Khaled’s message is more than ‘air-conditioned Islam’
Last month, as I joined a group of media researchers and experts in Amman for a Cambridge University workshop on religious broadcasting in the Middle East, I realised the impact that satellite television has had on the presentation of Islamic values to an international audience. The convergence of religion and television, two powerful players in this region’s cultural life, has given rise to a new genre of Islamic “televangelism” that seeks to promote Islam as a religion of peace, tolerance, and love in their simplest terms.
Islam provides peace of mind for more than one billion people around the world and defines much of their cultural identity in an age of globalisation. I see the new generation of satellite television preachers as fostering global receptivity to Islam and the Muslim world. When one speaks of the new wave of Islamic “televangelism”, Amr Khaled always jumps to the forefront.
Billed as “the Billy Graham of the Muslim World”, Mr Khaled was named in 2007 by Time magazine as one of the 100 most influential people in the world. Time noted that although the lay preacher “is not a household name in the West”, he is still “a rock star for a segment of the Islamic world” and “a needed voice for moderation”. Contrary to some commentaries that see the rise of the Mr Khaled as a function of show business, I believe the combination of his innovative presentation style and his theological perspectives are the key to his spectacular success.
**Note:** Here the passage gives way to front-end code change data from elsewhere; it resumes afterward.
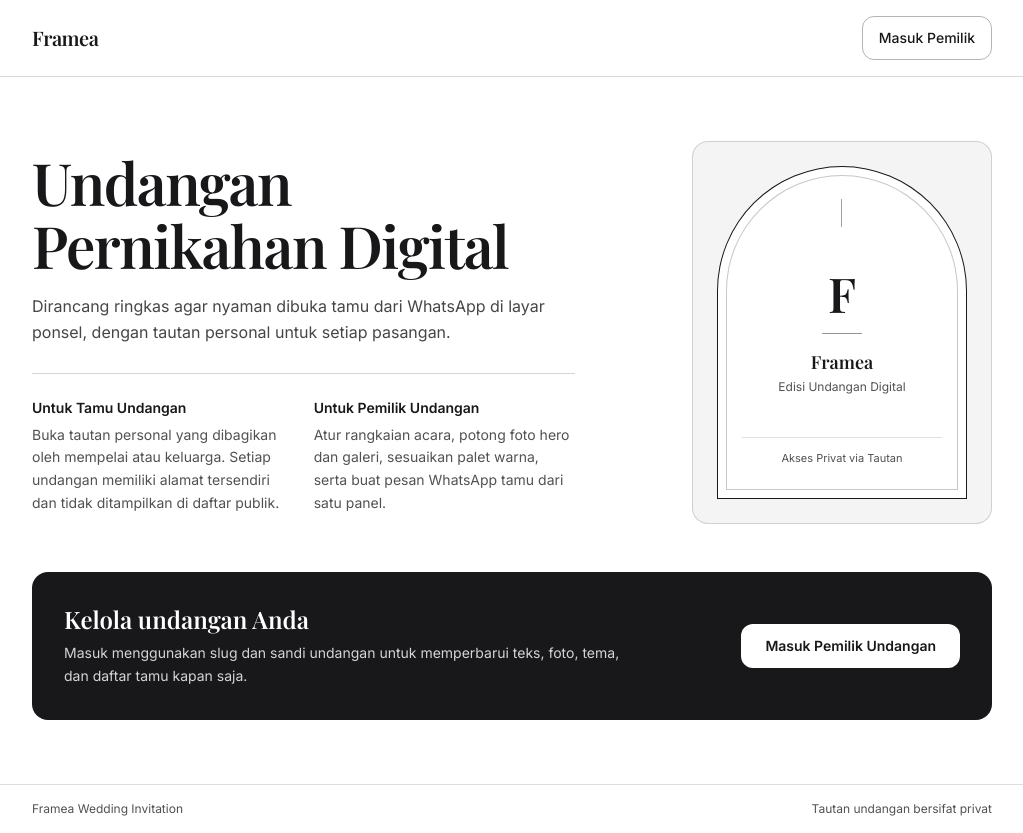
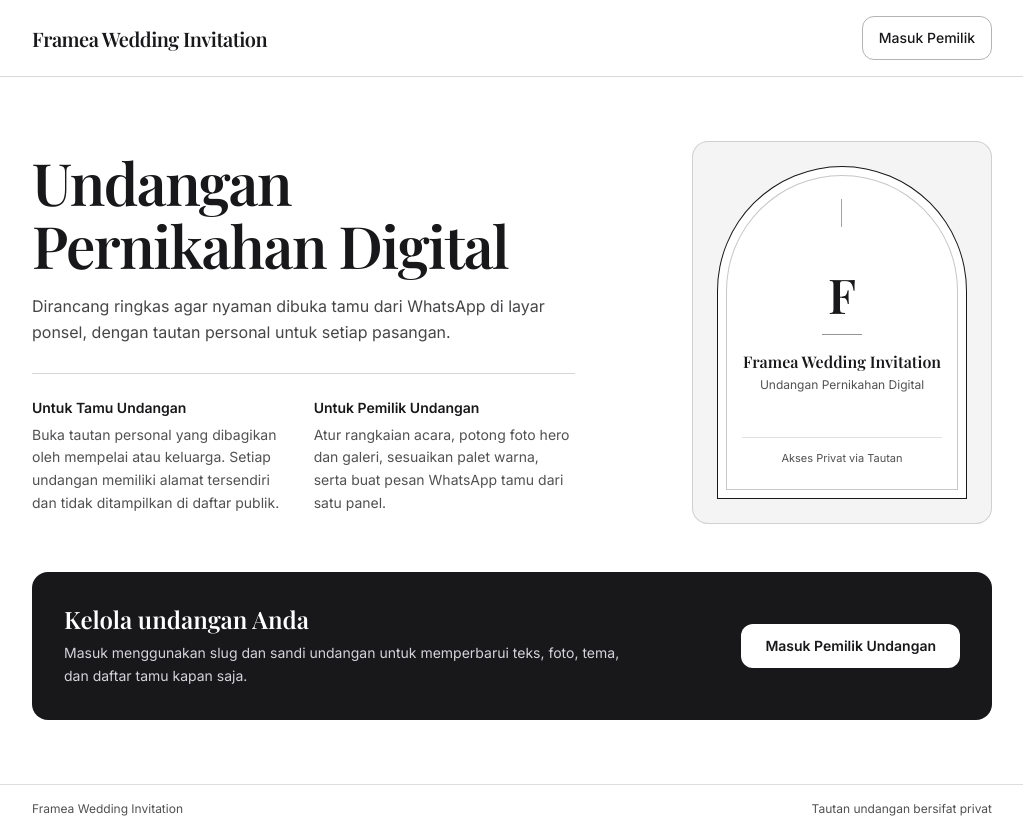
Before and after one commit to masartaa/framea-wedding, a Next.js app: page / in a window 1280 px wide. Shown: the whole page, without its empty margins (128-1151 px from the left). Built offline with nearby package versions, Linux system fonts and the light colour scheme.

Commit message:
chore(ui): perbarui nama merek menjadi Framea Wedding Invitation

```diff
--- a/src/app/admin/login/page.tsx
+++ b/src/app/admin/login/page.tsx
@@ -7,7 +7,7 @@ import { getAdminSession, isAuthConfigured } from "@/lib/auth";
 export const dynamic = "force-dynamic";
 
 export const metadata: Metadata = {
-  title: "Masuk Super Admin | Framea",
+  title: "Masuk Super Admin | Framea Wedding Invitation",
   description: "Halaman masuk pengelola utama Framea Wedding Invitation.",
   robots: {
     index: false,
@@ -47,10 +47,10 @@ export default async function AdminLoginPage() {
           }}
         >
           <div className="flex items-center justify-between gap-3">
-            <span className="font-heading text-base font-semibold text-white">
-              Framea
+            <span className="font-heading text-base leading-tight font-semibold text-white">
+              Framea Wedding Invitation
             </span>
-            <span className="rounded-md bg-zinc-800 px-2.5 py-1 text-xs font-medium text-zinc-200">
+            <span className="shrink-0 rounded-md bg-zinc-800 px-2.5 py-1 text-xs font-medium text-zinc-200">
               Pengelola Utama
             </span>
           </div>
--- a/src/app/layout.tsx
+++ b/src/app/layout.tsx
@@ -3,8 +3,8 @@ import { ALL_FONT_VARIABLES } from "@/lib/fonts";
 import "./globals.css";
 
 export const metadata: Metadata = {
-  title: "Framea: Undangan Pernikahan Digital",
-  description: "Undangan pernikahan digital Framea.",
+  title: "Framea Wedding Invitation",
+  description: "Undangan pernikahan digital Framea Wedding Invitation.",
   robots: {
     index: false,
     follow: false,
--- a/src/app/login/page.tsx
+++ b/src/app/login/page.tsx
@@ -7,7 +7,7 @@ import { getAdminSession } from "@/lib/auth";
 export const dynamic = "force-dynamic";
 
 export const metadata: Metadata = {
-  title: "Masuk Pemilik Undangan | Framea",
+  title: "Masuk Pemilik Undangan | Framea Wedding Invitation",
   description: "Halaman masuk untuk mengelola undangan pernikahan Anda.",
   robots: {
     index: false,
@@ -36,14 +36,14 @@ export default async function ClientLoginPage() {
           color: "var(--color-background)",
         }}
       >
-        <div className="flex items-center justify-between gap-4">
+        <div className="flex items-center justify-between gap-3">
           <Link
             href="/"
-            className="font-heading inline-flex min-h-11 items-center text-xl font-semibold tracking-tight text-white transition-opacity hover:opacity-80 focus-visible:outline-white"
+            className="font-heading inline-flex min-h-11 items-center text-base leading-tight font-semibold tracking-tight text-white transition-opacity hover:opacity-80 focus-visible:outline-white sm:text-xl"
           >
-            Framea
+            Framea Wedding Invitation
           </Link>
-          <span className="text-xs text-zinc-300">Portal Pemilik</span>
+          <span className="shrink-0 text-xs text-zinc-300">Portal Pemilik</span>
         </div>
 
         <div className="my-6 lg:my-auto lg:py-10">
@@ -51,12 +51,12 @@ export default async function ClientLoginPage() {
             aria-hidden="true"
             className="mb-8 hidden aspect-[4/3] w-44 items-center justify-center rounded-t-full rounded-b-xl border border-zinc-700 p-2 lg:flex"
           >
-            <div className="flex h-full w-full flex-col items-center justify-center rounded-t-full rounded-b-lg border border-zinc-800 text-center">
+            <div className="flex h-full w-full flex-col items-center justify-center rounded-t-full rounded-b-lg border border-zinc-800 px-3 text-center">
               <span className="font-heading text-4xl font-semibold text-white">
                 F
               </span>
-              <span className="mt-1 text-[11px] text-zinc-300">
-                Studio Undangan
+              <span className="mt-1 text-[11px] leading-tight text-zinc-300">
+                Framea Wedding Invitation
               </span>
             </div>
           </div>
@@ -71,7 +71,7 @@ export default async function ClientLoginPage() {
         </div>
 
         <p className="hidden text-xs text-zinc-300 lg:block">
-          Akses privat khusus pemilik undangan Framea
+          Akses privat khusus pemilik undangan Framea Wedding Invitation
         </p>
       </aside>
 
--- a/src/app/page.tsx
+++ b/src/app/page.tsx
@@ -2,7 +2,7 @@ import type { Metadata } from "next";
 import Link from "next/link";
 
 export const metadata: Metadata = {
-  title: "Framea: Undangan Pernikahan Digital",
+  title: "Framea Wedding Invitation",
   description:
     "Platform undangan pernikahan digital yang ringan, modern, dan personal.",
   robots: {
@@ -27,16 +27,16 @@ export default function FrameaLandingPage() {
             "color-mix(in srgb, var(--color-primary) 16%, transparent)",
         }}
       >
-        <div className="mx-auto flex w-full max-w-5xl items-center justify-between gap-4 px-5 py-4 sm:px-8">
+        <div className="mx-auto flex w-full max-w-5xl items-center justify-between gap-3 px-5 py-4 sm:px-8">
           <Link
             href="/"
-            className="font-heading inline-flex min-h-11 items-center text-xl font-semibold tracking-tight transition-opacity hover:opacity-75"
+            className="font-heading inline-flex min-h-11 items-center text-base leading-tight font-semibold tracking-tight transition-opacity hover:opacity-75 sm:text-xl"
           >
-            Framea
+            Framea Wedding Invitation
           </Link>
           <Link
             href="/login"
-            className="inline-flex min-h-11 items-center justify-center rounded-xl border px-4 text-sm font-medium transition-colors hover:bg-zinc-100 active:bg-zinc-200"
+            className="inline-flex min-h-11 shrink-0 items-center justify-center rounded-xl border px-4 text-sm font-medium transition-colors hover:bg-zinc-100 active:bg-zinc-200"
             style={{
               borderColor:
                 "color-mix(in srgb, var(--color-primary) 32%, transparent)",
@@ -138,11 +138,11 @@ export default function FrameaLandingPage() {
                         "color-mix(in srgb, var(--color-primary) 45%, transparent)",
                     }}
                   />
-                  <p className="font-heading text-lg leading-snug font-semibold">
-                    Framea
+                  <p className="font-heading text-base leading-snug font-semibold">
+                    Framea Wedding Invitation
                   </p>
                   <p className="mt-1 text-xs opacity-75">
-                    Edisi Undangan Digital
+                    Undangan Pernikahan Digital
                   </p>
                 </div>
 
```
For young Muslim audiences, Mr Khaled’s preaching style has been inspiring primarily because it engages their senses in a spiritual and communicative experience. He uses simple verbal and non-verbal presentations to reveal Islam’s cherished values. Unlike traditional preaching styles defined by sometimes monotonous and abstract formulas, Mr Khaled directly addresses the audiences and relates theological abstractions to their concrete realities.
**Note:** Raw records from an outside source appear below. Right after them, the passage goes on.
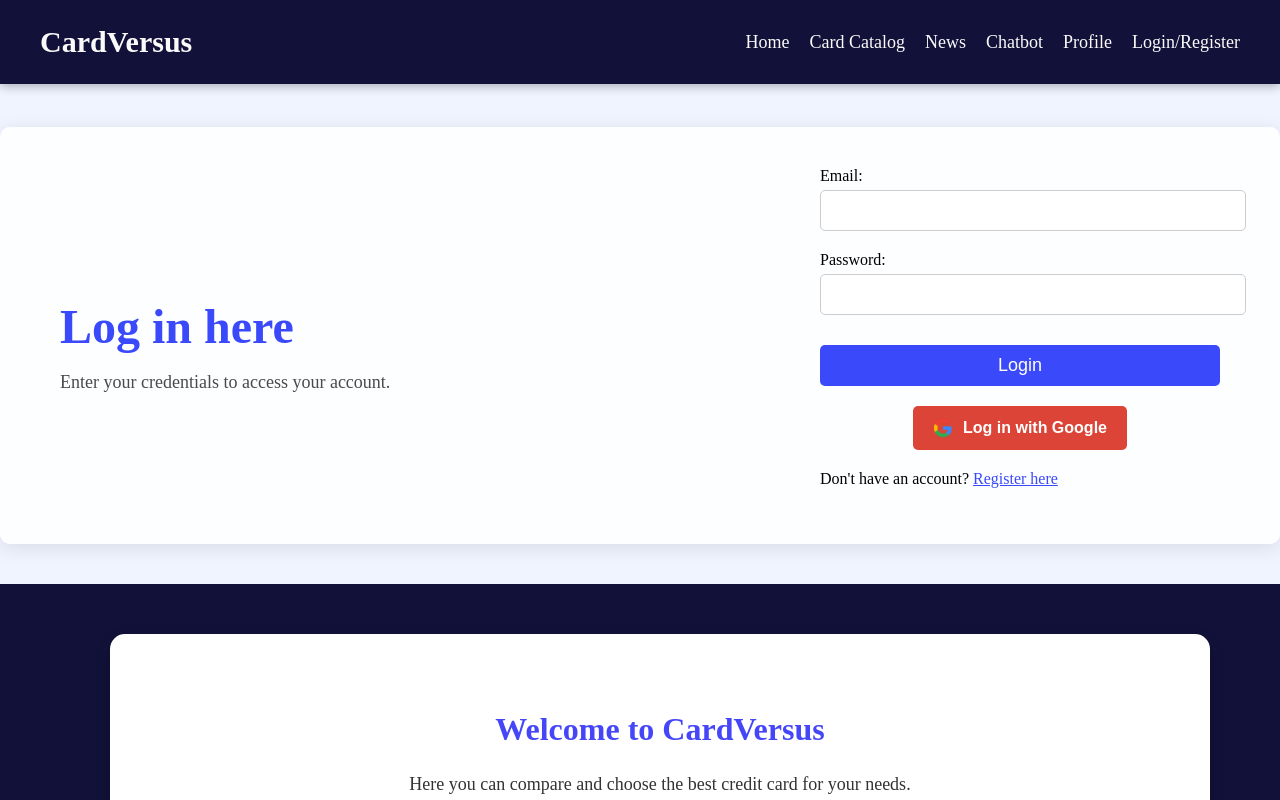
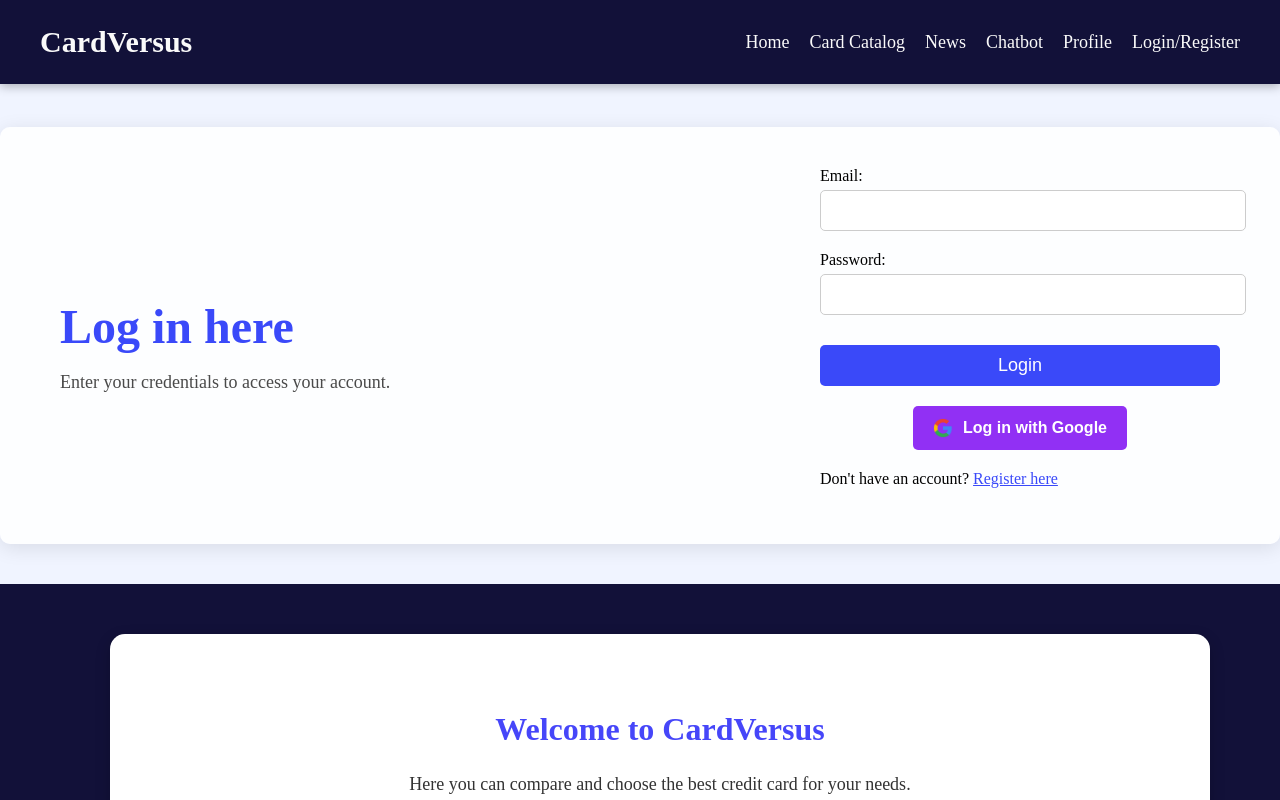
Before and after one commit to joelvshimself/cardvs, a Vue app: page /login in a window 1280 px wide. Built offline with nearby package versions, Linux system fonts and the light colour scheme.

Commit message:
button UserLogin

```diff
--- a/src/Pantallas/UserLogin.vue
+++ b/src/Pantallas/UserLogin.vue
@@ -185,7 +185,7 @@
 
 /* Estilos del botón de Google */
 .google-button {
-  background-color: #db4437;
+  background-color: #9130F4;
   color: white;
   padding: 12px 20px;
   border: none;
@@ -199,7 +199,7 @@
 }
 
 .google-button:hover {
-  background-color: #c5382f;
+  background-color: #3A49F9;
 }
 
 .google-logo {
```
I remember watching one of his Quranic stories on Abu Dhabi Television earlier this Ramadan in which he told the story of the birth and upbringing of the Prophet Moses in Egypt. He showed video footage of a small boat sailing in the Nile, presumably carrying the baby to escape being killed by the Pharaoh. In another Quranic story about “people of the cave”, Mr Khaled travelled to Jordan and shot a video of what is believed to be the cave where, according to the Holy Quran, seven young men escaped oppression and stayed asleep for 309 years .
But the Amr Khaled phenomenon is not limited to his televised sermons and speeches. It has come to include tangible philanthropic projects catering to the needy in this region. His “Life Makers’’ project encourages young men to implement action plans for transforming their lives and communities through the application of Islamic values. The project, in which 35,000 volunteers take part, has helped nearly 7,000 families this year in countries such as Yemen, Jordan, Algeria, Sudan and Egypt. As part of a project in Yemen, Mr Khaled launched a social development initiative to eradicate poverty and illiteracy among children.
It is amazing to see the Amr Khaled phenomenon also address Muslim relations with the West. In the aftermath of the Danish cartoons incident some three years ago, Mr Khaled, along with another television preacher, Tareq al Suweidan of Kuwait, contributed to an interfaith dialogue organised by the Danish government to debate the infamous drawings. In his message, he condemned the cartoons as well as the violent reaction to them across the Muslim world and called for sustained Muslim-Christian interaction. According to The Independent, the UK foreign secretary sent Mr Khaled a message of support for organising the Copenhagen conference, praising him for his “courage and strength” in attempting to bring cultures together.
As Muslim societies grapple with the challenging tasks of adapting their distinctive cultural identity and building enduring ties with the West, the need for voices like Mr Khaled’s that echo the spirit of Islam as a religion of peace, love and tolerance has never been more fully appreciated.
Of course, the lay preacher has been taken to task for his lack of formal religious training. Some Muslim scholars have referred to his work scornfully as an “air-conditioned” brand of Islam. But what counts is that Mr Khaled has made a difference not only in how Islam is being understood and practised in this region, but also in how it is being perceived by those in non-Muslim societies. And here, the Amr Khaled phenomenon could be instructive to the traditional preaching establishment.
Muhammad Ayish is a professor of communications at the University of Sharjah